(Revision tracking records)

===

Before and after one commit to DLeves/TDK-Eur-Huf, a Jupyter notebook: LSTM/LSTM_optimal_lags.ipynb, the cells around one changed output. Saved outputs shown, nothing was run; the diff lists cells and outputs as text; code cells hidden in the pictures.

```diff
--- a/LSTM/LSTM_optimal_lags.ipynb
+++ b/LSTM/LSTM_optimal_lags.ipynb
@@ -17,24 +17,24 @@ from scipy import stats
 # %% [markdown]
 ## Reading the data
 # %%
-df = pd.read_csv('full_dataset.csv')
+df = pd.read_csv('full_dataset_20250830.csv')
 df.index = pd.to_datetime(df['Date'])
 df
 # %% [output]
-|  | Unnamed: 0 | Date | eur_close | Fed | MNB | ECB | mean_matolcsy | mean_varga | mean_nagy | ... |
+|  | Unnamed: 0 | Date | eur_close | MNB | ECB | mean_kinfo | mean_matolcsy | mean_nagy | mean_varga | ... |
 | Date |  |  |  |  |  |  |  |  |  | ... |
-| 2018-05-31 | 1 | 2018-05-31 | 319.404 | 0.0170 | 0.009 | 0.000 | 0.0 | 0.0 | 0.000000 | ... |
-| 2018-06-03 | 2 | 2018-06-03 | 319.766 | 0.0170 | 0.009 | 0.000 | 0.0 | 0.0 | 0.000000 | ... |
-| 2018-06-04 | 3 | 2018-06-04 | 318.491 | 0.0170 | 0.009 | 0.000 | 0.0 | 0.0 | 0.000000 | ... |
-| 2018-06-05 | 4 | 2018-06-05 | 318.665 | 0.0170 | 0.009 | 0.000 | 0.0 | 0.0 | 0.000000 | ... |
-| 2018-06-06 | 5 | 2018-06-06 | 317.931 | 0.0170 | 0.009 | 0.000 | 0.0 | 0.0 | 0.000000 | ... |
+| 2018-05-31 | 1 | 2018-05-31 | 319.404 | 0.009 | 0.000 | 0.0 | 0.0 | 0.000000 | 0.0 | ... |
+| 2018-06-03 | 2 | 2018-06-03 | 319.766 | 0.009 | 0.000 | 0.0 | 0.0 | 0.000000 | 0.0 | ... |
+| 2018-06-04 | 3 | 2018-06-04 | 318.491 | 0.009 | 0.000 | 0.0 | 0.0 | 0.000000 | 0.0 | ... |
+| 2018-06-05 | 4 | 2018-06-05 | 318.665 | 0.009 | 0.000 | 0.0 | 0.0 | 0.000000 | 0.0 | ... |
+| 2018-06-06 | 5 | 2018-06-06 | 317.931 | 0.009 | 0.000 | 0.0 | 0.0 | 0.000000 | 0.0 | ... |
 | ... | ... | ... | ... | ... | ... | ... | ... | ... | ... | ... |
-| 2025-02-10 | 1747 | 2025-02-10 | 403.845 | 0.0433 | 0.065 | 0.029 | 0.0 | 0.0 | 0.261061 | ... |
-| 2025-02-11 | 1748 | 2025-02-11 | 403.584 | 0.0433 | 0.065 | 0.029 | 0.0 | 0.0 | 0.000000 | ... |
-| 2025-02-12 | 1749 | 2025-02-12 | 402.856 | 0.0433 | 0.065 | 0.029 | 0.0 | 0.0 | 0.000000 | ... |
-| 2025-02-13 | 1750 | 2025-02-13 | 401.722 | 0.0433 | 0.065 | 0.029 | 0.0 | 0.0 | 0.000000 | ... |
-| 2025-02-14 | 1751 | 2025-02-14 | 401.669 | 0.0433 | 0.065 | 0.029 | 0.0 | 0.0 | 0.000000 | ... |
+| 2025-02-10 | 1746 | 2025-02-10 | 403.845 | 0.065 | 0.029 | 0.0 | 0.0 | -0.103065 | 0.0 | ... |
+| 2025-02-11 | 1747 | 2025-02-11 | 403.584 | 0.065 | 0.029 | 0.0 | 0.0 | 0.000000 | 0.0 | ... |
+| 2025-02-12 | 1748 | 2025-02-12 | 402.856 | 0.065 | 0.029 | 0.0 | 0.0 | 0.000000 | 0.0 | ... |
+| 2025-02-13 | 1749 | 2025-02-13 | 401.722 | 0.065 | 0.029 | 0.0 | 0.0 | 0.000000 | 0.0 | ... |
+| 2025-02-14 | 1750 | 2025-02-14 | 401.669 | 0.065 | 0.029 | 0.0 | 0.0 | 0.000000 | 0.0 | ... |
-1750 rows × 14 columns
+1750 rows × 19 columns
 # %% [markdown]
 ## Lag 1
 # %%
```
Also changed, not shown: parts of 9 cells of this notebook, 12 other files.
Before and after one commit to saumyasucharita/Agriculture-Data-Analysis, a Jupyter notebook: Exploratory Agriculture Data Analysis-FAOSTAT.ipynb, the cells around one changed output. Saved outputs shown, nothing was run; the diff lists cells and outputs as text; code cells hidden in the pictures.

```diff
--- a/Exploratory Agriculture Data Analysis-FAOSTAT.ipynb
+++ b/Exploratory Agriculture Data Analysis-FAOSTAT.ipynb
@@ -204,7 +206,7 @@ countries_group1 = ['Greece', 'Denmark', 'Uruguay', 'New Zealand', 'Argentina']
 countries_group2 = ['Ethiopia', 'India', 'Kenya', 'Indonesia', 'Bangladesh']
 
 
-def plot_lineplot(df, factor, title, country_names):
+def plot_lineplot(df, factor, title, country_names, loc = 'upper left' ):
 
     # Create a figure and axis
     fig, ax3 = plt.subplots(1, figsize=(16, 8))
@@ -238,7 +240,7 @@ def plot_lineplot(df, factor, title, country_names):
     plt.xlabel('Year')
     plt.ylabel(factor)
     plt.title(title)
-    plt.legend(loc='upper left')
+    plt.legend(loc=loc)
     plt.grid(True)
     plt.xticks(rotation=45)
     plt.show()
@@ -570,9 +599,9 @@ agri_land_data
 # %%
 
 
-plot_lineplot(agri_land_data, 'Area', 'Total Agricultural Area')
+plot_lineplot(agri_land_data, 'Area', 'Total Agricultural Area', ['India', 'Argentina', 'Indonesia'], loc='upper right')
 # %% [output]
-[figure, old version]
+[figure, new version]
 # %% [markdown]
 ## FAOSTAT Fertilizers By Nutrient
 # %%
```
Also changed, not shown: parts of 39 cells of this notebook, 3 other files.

===

- **DIRECTIONS**: Each line of the data must be written out exactly as it appears.

- **COMPLETED TASK**:
Before and after one commit to DLeves/TDK-Eur-Huf, a Jupyter notebook: LSTM/LSTM_optimal_lags.ipynb, the cells around one changed output. Saved outputs shown, nothing was run; the diff lists cells and outputs as text; code cells hidden in the pictures.

```diff
--- a/LSTM/LSTM_optimal_lags.ipynb
+++ b/LSTM/LSTM_optimal_lags.ipynb
@@ -17,24 +17,24 @@ from scipy import stats
 # %% [markdown]
 ## Reading the data
 # %%
-df = pd.read_csv('full_dataset.csv')
+df = pd.read_csv('full_dataset_20250830.csv')
 df.index = pd.to_datetime(df['Date'])
 df
 # %% [output]
-|  | Unnamed: 0 | Date | eur_close | Fed | MNB | ECB | mean_matolcsy | mean_varga | mean_nagy | ... |
+|  | Unnamed: 0 | Date | eur_close | MNB | ECB | mean_kinfo | mean_matolcsy | mean_nagy | mean_varga | ... |
 | Date |  |  |  |  |  |  |  |  |  | ... |
-| 2018-05-31 | 1 | 2018-05-31 | 319.404 | 0.0170 | 0.009 | 0.000 | 0.0 | 0.0 | 0.000000 | ... |
-| 2018-06-03 | 2 | 2018-06-03 | 319.766 | 0.0170 | 0.009 | 0.000 | 0.0 | 0.0 | 0.000000 | ... |
-| 2018-06-04 | 3 | 2018-06-04 | 318.491 | 0.0170 | 0.009 | 0.000 | 0.0 | 0.0 | 0.000000 | ... |
-| 2018-06-05 | 4 | 2018-06-05 | 318.665 | 0.0170 | 0.009 | 0.000 | 0.0 | 0.0 | 0.000000 | ... |
-| 2018-06-06 | 5 | 2018-06-06 | 317.931 | 0.0170 | 0.009 | 0.000 | 0.0 | 0.0 | 0.000000 | ... |
+| 2018-05-31 | 1 | 2018-05-31 | 319.404 | 0.009 | 0.000 | 0.0 | 0.0 | 0.000000 | 0.0 | ... |
+| 2018-06-03 | 2 | 2018-06-03 | 319.766 | 0.009 | 0.000 | 0.0 | 0.0 | 0.000000 | 0.0 | ... |
+| 2018-06-04 | 3 | 2018-06-04 | 318.491 | 0.009 | 0.000 | 0.0 | 0.0 | 0.000000 | 0.0 | ... |
+| 2018-06-05 | 4 | 2018-06-05 | 318.665 | 0.009 | 0.000 | 0.0 | 0.0 | 0.000000 | 0.0 | ... |
+| 2018-06-06 | 5 | 2018-06-06 | 317.931 | 0.009 | 0.000 | 0.0 | 0.0 | 0.000000 | 0.0 | ... |
 | ... | ... | ... | ... | ... | ... | ... | ... | ... | ... | ... |
-| 2025-02-10 | 1747 | 2025-02-10 | 403.845 | 0.0433 | 0.065 | 0.029 | 0.0 | 0.0 | 0.261061 | ... |
-| 2025-02-11 | 1748 | 2025-02-11 | 403.584 | 0.0433 | 0.065 | 0.029 | 0.0 | 0.0 | 0.000000 | ... |
-| 2025-02-12 | 1749 | 2025-02-12 | 402.856 | 0.0433 | 0.065 | 0.029 | 0.0 | 0.0 | 0.000000 | ... |
-| 2025-02-13 | 1750 | 2025-02-13 | 401.722 | 0.0433 | 0.065 | 0.029 | 0.0 | 0.0 | 0.000000 | ... |
-| 2025-02-14 | 1751 | 2025-02-14 | 401.669 | 0.0433 | 0.065 | 0.029 | 0.0 | 0.0 | 0.000000 | ... |
+| 2025-02-10 | 1746 | 2025-02-10 | 403.845 | 0.065 | 0.029 | 0.0 | 0.0 | -0.103065 | 0.0 | ... |
+| 2025-02-11 | 1747 | 2025-02-11 | 403.584 | 0.065 | 0.029 | 0.0 | 0.0 | 0.000000 | 0.0 | ... |
+| 2025-02-12 | 1748 | 2025-02-12 | 402.856 | 0.065 | 0.029 | 0.0 | 0.0 | 0.000000 | 0.0 | ... |
+| 2025-02-13 | 1749 | 2025-02-13 | 401.722 | 0.065 | 0.029 | 0.0 | 0.0 | 0.000000 | 0.0 | ... |
+| 2025-02-14 | 1750 | 2025-02-14 | 401.669 | 0.065 | 0.029 | 0.0 | 0.0 | 0.000000 | 0.0 | ... |
-1750 rows × 14 columns
+1750 rows × 19 columns
 # %% [markdown]
 ## Lag 1
 # %%
```
Also changed, not shown: parts of 9 cells of this notebook, 12 other files.
Before and after one commit to saumyasucharita/Agriculture-Data-Analysis, a Jupyter notebook: Exploratory Agriculture Data Analysis-FAOSTAT.ipynb, the cells around one changed output. Saved outputs shown, nothing was run; the diff lists cells and outputs as text; code cells hidden in the pictures.

```diff
--- a/Exploratory Agriculture Data Analysis-FAOSTAT.ipynb
+++ b/Exploratory Agriculture Data Analysis-FAOSTAT.ipynb
@@ -204,7 +206,7 @@ countries_group1 = ['Greece', 'Denmark', 'Uruguay', 'New Zealand', 'Argentina']
 countries_group2 = ['Ethiopia', 'India', 'Kenya', 'Indonesia', 'Bangladesh']
 
 
-def plot_lineplot(df, factor, title, country_names):
+def plot_lineplot(df, factor, title, country_names, loc = 'upper left' ):
 
     # Create a figure and axis
     fig, ax3 = plt.subplots(1, figsize=(16, 8))
@@ -238,7 +240,7 @@ def plot_lineplot(df, factor, title, country_names):
     plt.xlabel('Year')
     plt.ylabel(factor)
     plt.title(title)
-    plt.legend(loc='upper left')
+    plt.legend(loc=loc)
     plt.grid(True)
     plt.xticks(rotation=45)
     plt.show()
@@ -570,9 +599,9 @@ agri_land_data
 # %%
 
 
-plot_lineplot(agri_land_data, 'Area', 'Total Agricultural Area')
+plot_lineplot(agri_land_data, 'Area', 'Total Agricultural Area', ['India', 'Argentina', 'Indonesia'], loc='upper right')
 # %% [output]
-[figure, old version]
+[figure, new version]
 # %% [markdown]
 ## FAOSTAT Fertilizers By Nutrient
 # %%
```
Also changed, not shown: parts of 39 cells of this notebook, 3 other files.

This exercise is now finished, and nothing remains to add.